Tonight, I wish to pay tribute to one of my greatest teachers: Dr. Robert Garrity, Professor of English at Saint Joseph's College. He passed away last Friday, January 27th.
Dr. Garrity was among the smartest men I have ever known. He was a linguist of exceptional ability. Ancient Greek, Latin, Old English, you name it and he could both read it and speak it. Though I only had him for one class, Christian Impact On Western Civilization, he instilled in me a love of Medieval and Renaissance literature. He was one professor who you could not get away with skipping the reading...or allow for a spelling or grammar error in a paper. I can remember writing a piece on the play, The Madwoman of Chaillot, "Which you spelled 'Challiot'" he told me with no small amount of disdain. My friends and I thought that we should adopt him as our grammatical "sergeant-at-arms" for our group listserve. We could have used him in that capacity to be sure.

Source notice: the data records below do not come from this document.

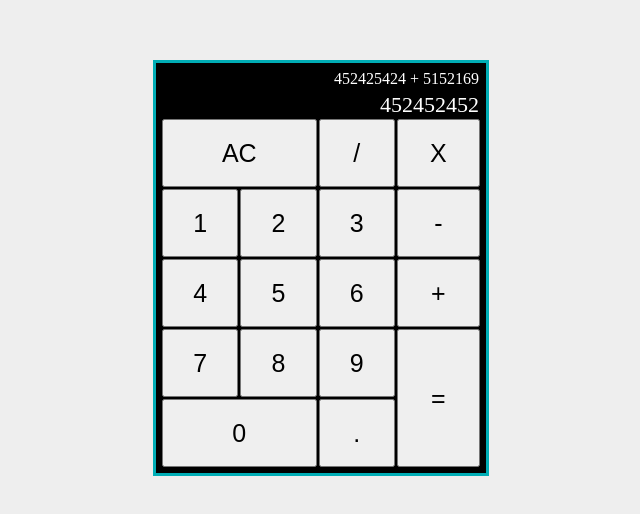
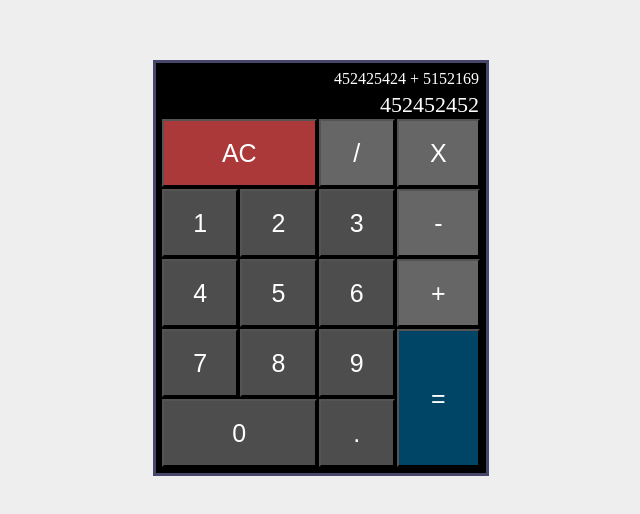
Before and after one commit to MohamedYassineBenomar/Calculator, a React (Create React App) app: page / in a window 1280 px wide. Shown: the part 132-646 px from the top of the page, without its empty margins (319-959 px from the left). Built offline with nearby package versions, Linux system fonts and the light colour scheme.

Commit message:
styling done

```diff
--- a/src/components/Inputbtns/Inputbtns.js
+++ b/src/components/Inputbtns/Inputbtns.js
@@ -7,20 +7,20 @@ function Inputbtns() {
         <table>
             <tr>
                 <td colspan="2"><button id='ac-btn' className='btns' value='AC'>AC</button></td>
-                <td><button className='btns operation-btns' value='/'>/</button></td>
-                <td><button className='btns operation-btns' value='X'>X</button></td>
+                <td><button className='btns operations-btns' value='/'>/</button></td>
+                <td><button className='btns operations-btns' value='X'>X</button></td>
             </tr>
             <tr>
                 <td><button className='btns' value='1'>1</button></td>
                 <td><button className='btns' value='2'>2</button></td>
                 <td><button className='btns' value='3'>3</button></td>
-                <td><button className='btns operation-btns' value='-'>-</button></td>
+                <td><button className='btns operations-btns' value='-'>-</button></td>
             </tr>
             <tr>
                 <td><button className='btns' value='4'>4</button></td>
                 <td><button className='btns' value='5'>5</button></td>
                 <td><button className='btns' value='6'>6</button></td>
-                <td><button className='btns operation-btns' value='+'>+</button></td>
+                <td><button className='btns operations-btns' value='+'>+</button></td>
             </tr>
             <tr>
                 <td><button className='btns' value='7'>7</button></td>
--- a/src/components/Inputbtns/Inputbtns.scss
+++ b/src/components/Inputbtns/Inputbtns.scss
@@ -11,7 +11,46 @@
                 height: 100%;
                 width: 100%;
                 font-size:25px;
+                background-color: #4d4d4d;
+                color: white;
+                &:hover{
+                    background-color: #eeeeee;
+                    color: black;
+                }
+                &:active{
+                    background-color: white;
+                    color: black;
+                }
             }
+            #ac-btn{
+                background-color: rgb(172, 57, 57);
+                color: white;
+                &:hover{
+                    background-color: #eeeeee;
+                    color: black;
+                }
+                &:active{
+                    background-color: white;
+                    color: black;
+                }
+            }
+            #equal-btn{
+                background-color: rgb(0, 68, 102);
+                color: white;
+                &:hover{
+                    background-color: #eeeeee;
+                    color: black;
+                }
+                &:active{
+                    background-color: white;
+                    color: black;
+                }
+            }
+            .operations-btns{
+                background-color: rgb(102, 102, 102);
+                color: white;
+            }
+
         }
     }
 }
--- a/src/containers/Calculator.scss
+++ b/src/containers/Calculator.scss
@@ -16,7 +16,7 @@
         width: 320px;
         background-color: black;
         color:white;
-        border: 3px solid #00ADB5;
+        border: 3px solid #47476b;
 
     }
 }
```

As typically occurs at times like these, my friends have been contributing their own memories and reminiscence. Author Bernard Sell, a student of Dr. Garrity's classes in Latin, recalls trying to explain pop culture concepts to the professor. "I loved how befuddled he got when you tried to clue him in on pop culture," Sell said on Facebook. "He'd try for a little bit, and then he'd give that wincing grin that said "Well, the ancient Greeks and Romans didn't bother with this, so why should I?" My friend Armando once recalled Dr. Garrity speaking of the Library at Alexandria and the look of frustrated agony on the man's face as he lamented what knowledge was lost when the library met its end. That's the kind of scholar that he was. Me? I remember him doing readings from the Bible at Easter Vigil mass. He usually read from the Book of Exodus, letting loose with those vocal pipes he had honed after years of theater. "Pharaoh's chariots and charioteers..." Shook the whole church. I also will remember him as a teacher who first sparked me to think about what motivated a writer and why a writer makes the choices that she/he does. Certainly wish I could have taken his course on History of the English Language.
I know there are people who might read this who think this guy sounds lame. We didn't think that. We thought he was cool. Supercool. In our goofier moments, we imagined him hanging out with the likes of Guns N' Roses. Academic rock star meets heavy metal rock stars. Or serving as a tactical officer on the bridge of the Enterprise. Oh and their linguist, too. Bernard toyed with the notion of strapping a keg of beer to his back and showing up at Garrity's door. "Dr. G," Bernard would say. "Let's toke this f**ker." Like I said, goofy. But it is testimony to how highly we thought of him.
I have heard that the best way to keep alive someone who has passed on is to value and perpetuate what they cared about. That's what I intend to do. Oftentimes I've joked that my friends and I, especially Bernard, would all make good monks. We'd live the monastic lifestyle, secluded and serving as custodians of uncared for literature, keeping it safe through these new Dark Ages until another Renaissance can come along.
Oh and one other thing. If there is anyone out there who is still myopic enough, still jaded enough, still ignorant enough to believe that teachers can no longer have an impact on a student's life...well, this post is your answer.
Rest easy, scholar. Your job is done.